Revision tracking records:
#####

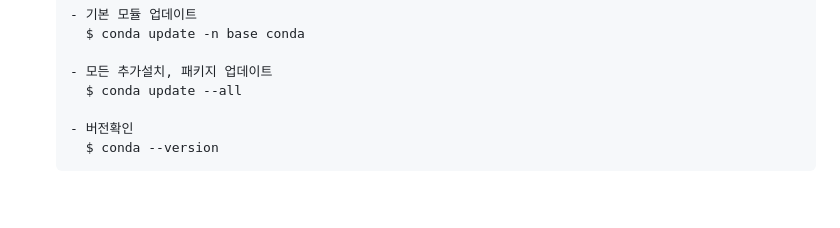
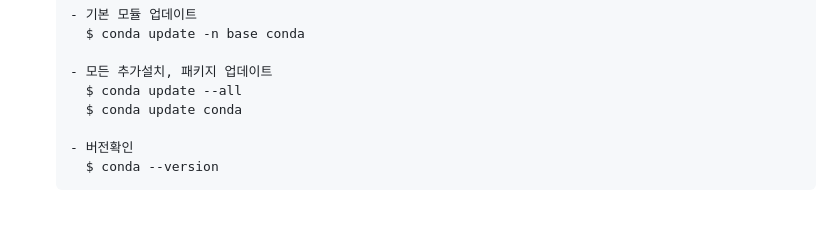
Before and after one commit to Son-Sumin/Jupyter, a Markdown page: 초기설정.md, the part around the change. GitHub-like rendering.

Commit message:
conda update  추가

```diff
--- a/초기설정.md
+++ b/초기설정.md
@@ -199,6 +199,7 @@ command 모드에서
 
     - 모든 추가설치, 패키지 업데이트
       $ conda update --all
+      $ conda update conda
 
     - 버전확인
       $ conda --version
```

#####

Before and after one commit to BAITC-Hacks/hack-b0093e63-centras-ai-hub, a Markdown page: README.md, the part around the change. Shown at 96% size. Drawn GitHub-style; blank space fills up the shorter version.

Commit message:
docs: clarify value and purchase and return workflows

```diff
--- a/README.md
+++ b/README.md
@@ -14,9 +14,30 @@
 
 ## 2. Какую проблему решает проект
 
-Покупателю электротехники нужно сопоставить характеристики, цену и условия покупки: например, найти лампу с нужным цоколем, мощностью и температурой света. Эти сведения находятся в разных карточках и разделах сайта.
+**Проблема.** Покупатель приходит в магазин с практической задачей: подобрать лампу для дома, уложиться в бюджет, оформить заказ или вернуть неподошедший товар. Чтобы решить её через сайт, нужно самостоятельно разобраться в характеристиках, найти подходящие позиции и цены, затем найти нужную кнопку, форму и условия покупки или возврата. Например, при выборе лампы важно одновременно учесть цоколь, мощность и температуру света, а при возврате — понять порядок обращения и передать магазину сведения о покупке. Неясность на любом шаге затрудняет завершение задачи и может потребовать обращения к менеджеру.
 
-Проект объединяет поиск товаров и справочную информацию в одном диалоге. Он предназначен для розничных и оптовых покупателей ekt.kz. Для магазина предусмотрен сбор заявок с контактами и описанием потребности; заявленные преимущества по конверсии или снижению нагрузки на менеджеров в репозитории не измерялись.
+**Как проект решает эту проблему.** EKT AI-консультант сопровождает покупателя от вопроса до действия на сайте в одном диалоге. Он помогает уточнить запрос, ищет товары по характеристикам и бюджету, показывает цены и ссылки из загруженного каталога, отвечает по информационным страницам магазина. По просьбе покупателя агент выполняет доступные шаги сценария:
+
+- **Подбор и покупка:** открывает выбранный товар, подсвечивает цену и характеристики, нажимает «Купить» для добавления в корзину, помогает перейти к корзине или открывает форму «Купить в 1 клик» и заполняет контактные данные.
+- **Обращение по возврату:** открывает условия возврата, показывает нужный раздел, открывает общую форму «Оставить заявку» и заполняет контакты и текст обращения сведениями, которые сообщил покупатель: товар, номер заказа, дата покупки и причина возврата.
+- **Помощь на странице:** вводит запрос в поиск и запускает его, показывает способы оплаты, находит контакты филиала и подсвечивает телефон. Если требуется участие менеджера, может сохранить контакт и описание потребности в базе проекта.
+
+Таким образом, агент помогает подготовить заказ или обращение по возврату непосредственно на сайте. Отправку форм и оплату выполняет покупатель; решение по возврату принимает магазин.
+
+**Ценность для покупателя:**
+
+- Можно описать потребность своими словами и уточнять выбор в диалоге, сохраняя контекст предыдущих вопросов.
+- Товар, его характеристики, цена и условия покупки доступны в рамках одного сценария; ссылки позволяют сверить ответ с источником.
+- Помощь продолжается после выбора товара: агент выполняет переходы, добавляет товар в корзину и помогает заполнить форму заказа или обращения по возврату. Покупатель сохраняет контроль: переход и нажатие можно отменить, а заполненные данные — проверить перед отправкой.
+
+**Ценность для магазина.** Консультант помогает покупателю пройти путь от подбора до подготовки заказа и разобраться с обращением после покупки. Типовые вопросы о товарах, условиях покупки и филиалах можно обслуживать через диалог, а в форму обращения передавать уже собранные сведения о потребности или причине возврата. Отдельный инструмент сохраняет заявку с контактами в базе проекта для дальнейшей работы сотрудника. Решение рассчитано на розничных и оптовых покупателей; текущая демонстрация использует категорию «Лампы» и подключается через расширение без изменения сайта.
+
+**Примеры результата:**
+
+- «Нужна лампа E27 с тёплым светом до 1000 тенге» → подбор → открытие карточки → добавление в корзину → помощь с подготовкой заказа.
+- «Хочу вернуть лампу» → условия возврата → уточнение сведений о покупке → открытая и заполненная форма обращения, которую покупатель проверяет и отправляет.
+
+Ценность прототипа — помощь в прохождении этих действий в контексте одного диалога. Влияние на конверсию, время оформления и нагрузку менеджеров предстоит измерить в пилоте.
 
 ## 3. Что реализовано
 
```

#####

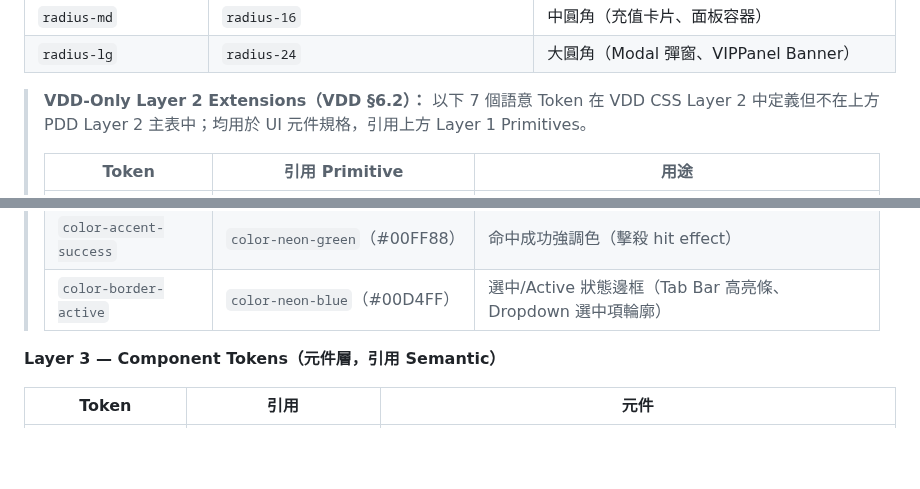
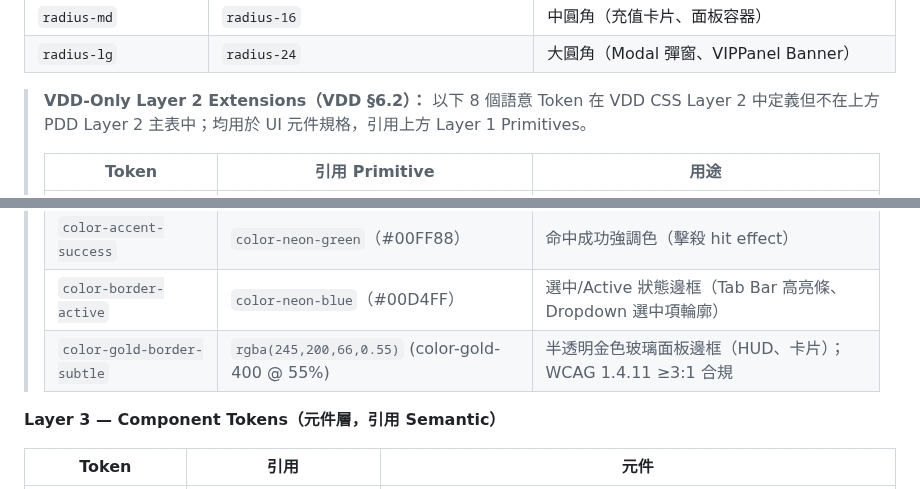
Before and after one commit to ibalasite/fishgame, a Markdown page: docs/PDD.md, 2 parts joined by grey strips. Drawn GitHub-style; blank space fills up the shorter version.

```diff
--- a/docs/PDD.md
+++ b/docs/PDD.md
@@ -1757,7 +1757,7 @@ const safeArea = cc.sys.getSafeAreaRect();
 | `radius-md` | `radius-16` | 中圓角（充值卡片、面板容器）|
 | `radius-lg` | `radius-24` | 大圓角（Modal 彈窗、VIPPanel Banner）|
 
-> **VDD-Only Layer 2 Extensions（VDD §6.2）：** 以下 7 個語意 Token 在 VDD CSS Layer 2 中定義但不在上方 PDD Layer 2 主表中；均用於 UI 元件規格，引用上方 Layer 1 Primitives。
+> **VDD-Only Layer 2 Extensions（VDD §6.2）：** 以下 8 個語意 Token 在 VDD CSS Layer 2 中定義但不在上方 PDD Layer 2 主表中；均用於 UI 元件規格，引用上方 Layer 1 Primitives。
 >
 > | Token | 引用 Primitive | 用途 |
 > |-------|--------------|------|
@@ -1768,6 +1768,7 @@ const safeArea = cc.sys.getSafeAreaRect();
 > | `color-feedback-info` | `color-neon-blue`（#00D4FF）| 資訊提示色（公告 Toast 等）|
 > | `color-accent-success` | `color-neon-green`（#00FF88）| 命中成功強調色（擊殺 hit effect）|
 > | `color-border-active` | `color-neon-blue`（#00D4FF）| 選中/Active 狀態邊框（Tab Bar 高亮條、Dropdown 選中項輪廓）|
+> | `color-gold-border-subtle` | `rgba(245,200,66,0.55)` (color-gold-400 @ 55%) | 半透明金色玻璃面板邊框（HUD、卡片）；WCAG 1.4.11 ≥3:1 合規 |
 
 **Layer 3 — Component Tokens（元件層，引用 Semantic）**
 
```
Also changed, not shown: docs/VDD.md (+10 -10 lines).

#####

List every line above that holds the word "docs".

docs: clarify value and purchase and return workflows
Before and after one commit to ibalasite/fishgame, a Markdown page: docs/PDD.md, 2 parts joined by grey strips. Drawn GitHub-style; blank space fills up the shorter version.
--- a/docs/PDD.md
+++ b/docs/PDD.md
Also changed, not shown: docs/VDD.md (+10 -10 lines).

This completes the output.